There are many challenges involved with the SQL Server upgrade, but the good news is that this is a prime opportunity to get on the road to IT modernization.
Here are some important steps to take as you begin your journey:
- Assess your environment from the ground up. Start with a discovery session on how your database and infrastructure operate. Use the tools you have available to you, such as your own management platform, the free Microsoft Assessment and Planning (MAP) Toolkit, or similar tools from Movere, Turbonomic, and others. Review your entire environment to detail your number of servers and versions, databases and versions, applications and versions, active usage, and other key factors.

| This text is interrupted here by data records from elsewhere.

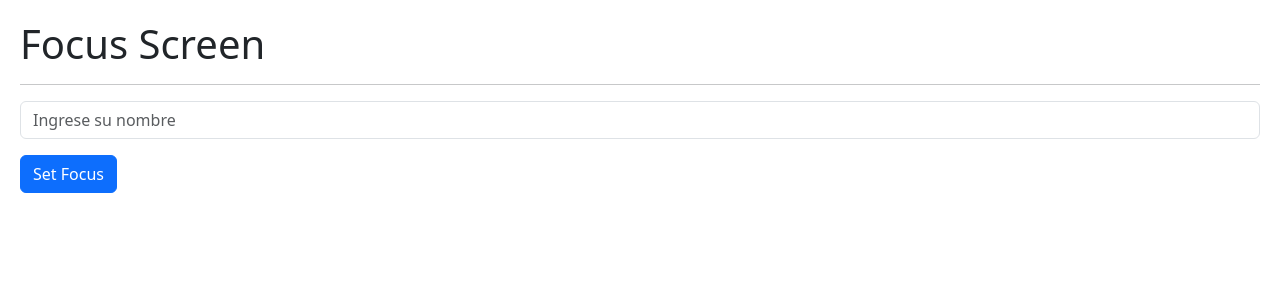
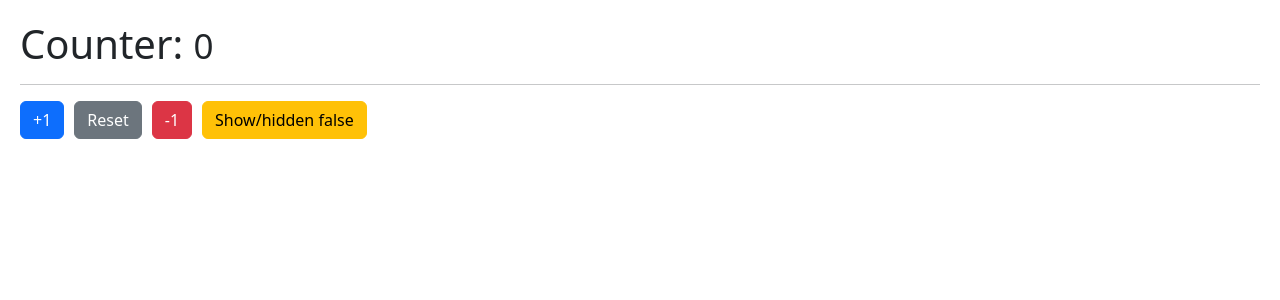
Before and after one commit to CamiloLopez15/react-course, a React (Vite) app in the folder 05-basics-hooks/: page / in a window 1280 px wide. Shown: the top 300 px of the page. Built offline with nearby package versions, Linux system fonts and the light colour scheme.

Commit message:
feat: added class 132

```diff
--- /dev/null
+++ b/05-basics-hooks/src/06-memos/Memorize.tsx
@@ -0,0 +1,32 @@
+import { useState } from "react";
+import { useCounter } from "../hooks";
+import { Small } from "./Small";
+
+export const Memorize = () => {
+    const { counter, decrement, increment, reset } = useCounter(0);
+    const [isShow, setIsShow] = useState(false);
+    return (
+        <section>
+            <h1>
+                Counter: <Small counter={counter} />
+            </h1>
+            <hr />
+
+            <button className="btn btn-primary" onClick={() => increment(1)}>
+                +1
+            </button>
+            <button className="btn btn-secondary" onClick={() => reset()}>
+                Reset
+            </button>
+            <button className="btn btn-danger" onClick={() => decrement(1)}>
+                -1
+            </button>
+            <button
+                className="btn btn-warning"
+                onClick={() => setIsShow(!isShow)}
+            >
+                Show/hidden {String(isShow)}
+            </button>
+        </section>
+    );
+};
--- /dev/null
+++ b/05-basics-hooks/src/06-memos/Small.tsx
@@ -0,0 +1,7 @@
+import { memo } from "react";
+
+export const Small = memo(({ counter }: { counter: number }) => {
+    console.log("Me volví a renderizar");
+
+    return <small>{counter}</small>;
+});
--- a/05-basics-hooks/src/main.tsx
+++ b/05-basics-hooks/src/main.tsx
@@ -6,12 +6,13 @@ import { createRoot } from "react-dom/client";
 // import SimpleForm from "./02-useEffect/SimpleForm";
 // import FormWithCustomHook from "./02-useEffect/FormWithCustomHook";
 // import { MultipleCustomHooks } from "./03-example/MultipleCustomHooks";
-import { FocusScreen } from "./04-useRef/focusScreen";
+// import { FocusScreen } from "./04-useRef/FocusScreen";
+import { Memorize } from "./06-memos/Memorize";
 
 import "./index.css";
 
 createRoot(document.getElementById("root")!).render(
     <StrictMode>
-        <FocusScreen />
+        <Memorize />
     </StrictMode>
 );
```
Also changed, not shown: 1 other file (tests, documents, lock files or other folders).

- Identify the line-of-business or technology owners to help you prioritize data estates. The tools mentioned above can get you 90 to 95 percent of the information you need, but the remainder may be the toughest part: identifying the custom data tables and applications your organization has built (perhaps a decade ago), and who owns them. You will need to understand the what and why behind these data estates to decide which are most critical to your business. At this late stage, you may not be able to save all your data estates. But you may detect some that are little used and aren’t worth saving.
- Review your current commitments to IT vendors. You can’t effectively prioritize assets without knowledge of all your licenses and commitments, including any recent purchases. These transactions could dictate some of your next steps.
- Determine if you have any long-term commitments to consume Azure. Such commitments may be part of the software licenses you purchased from Microsoft. Like point No. 3 above, they may have a bearing on your next steps.
- Beware of potential cloud service latency issues. Migrating to the cloud may be your No. 1 choice. For the most part, it is not hard for your cloud provider to pull it off. But you must consider the potential latency problems. Latency issues typically happen when databases and data sources are physically separated by a great distance. The greater the distance, the more likely it is that your users will experience significant delays in getting their questions answered and requests fulfilled. Your users’ expectations should remain a top priority — which may mean keeping database servers on-premises for a time, or re-architecting your environment.
- Know your on-premises capacity requirements. You may favor upgrading to the more current on-premises versions, but to do so, you must have the server capacity for up to three more years. If you don’t, migrating to the cloud may be the more budget-friendly option.
- Formulate a plan, and prioritize, prioritize, prioritize. What are your mission-critical data applications? What is your low-hanging fruit (i.e., things you can get done right away)? What is your long-term strategy? How can you meet the end of support deadline (or how can you get reasonably close)?
- Reach out to a third-party for help, if necessary. If you need help, get it. It could save you dearly in the long run. A cloud managed services provider (MSP) such as Insight could assess your environment and help you quickly come up with a plan of action.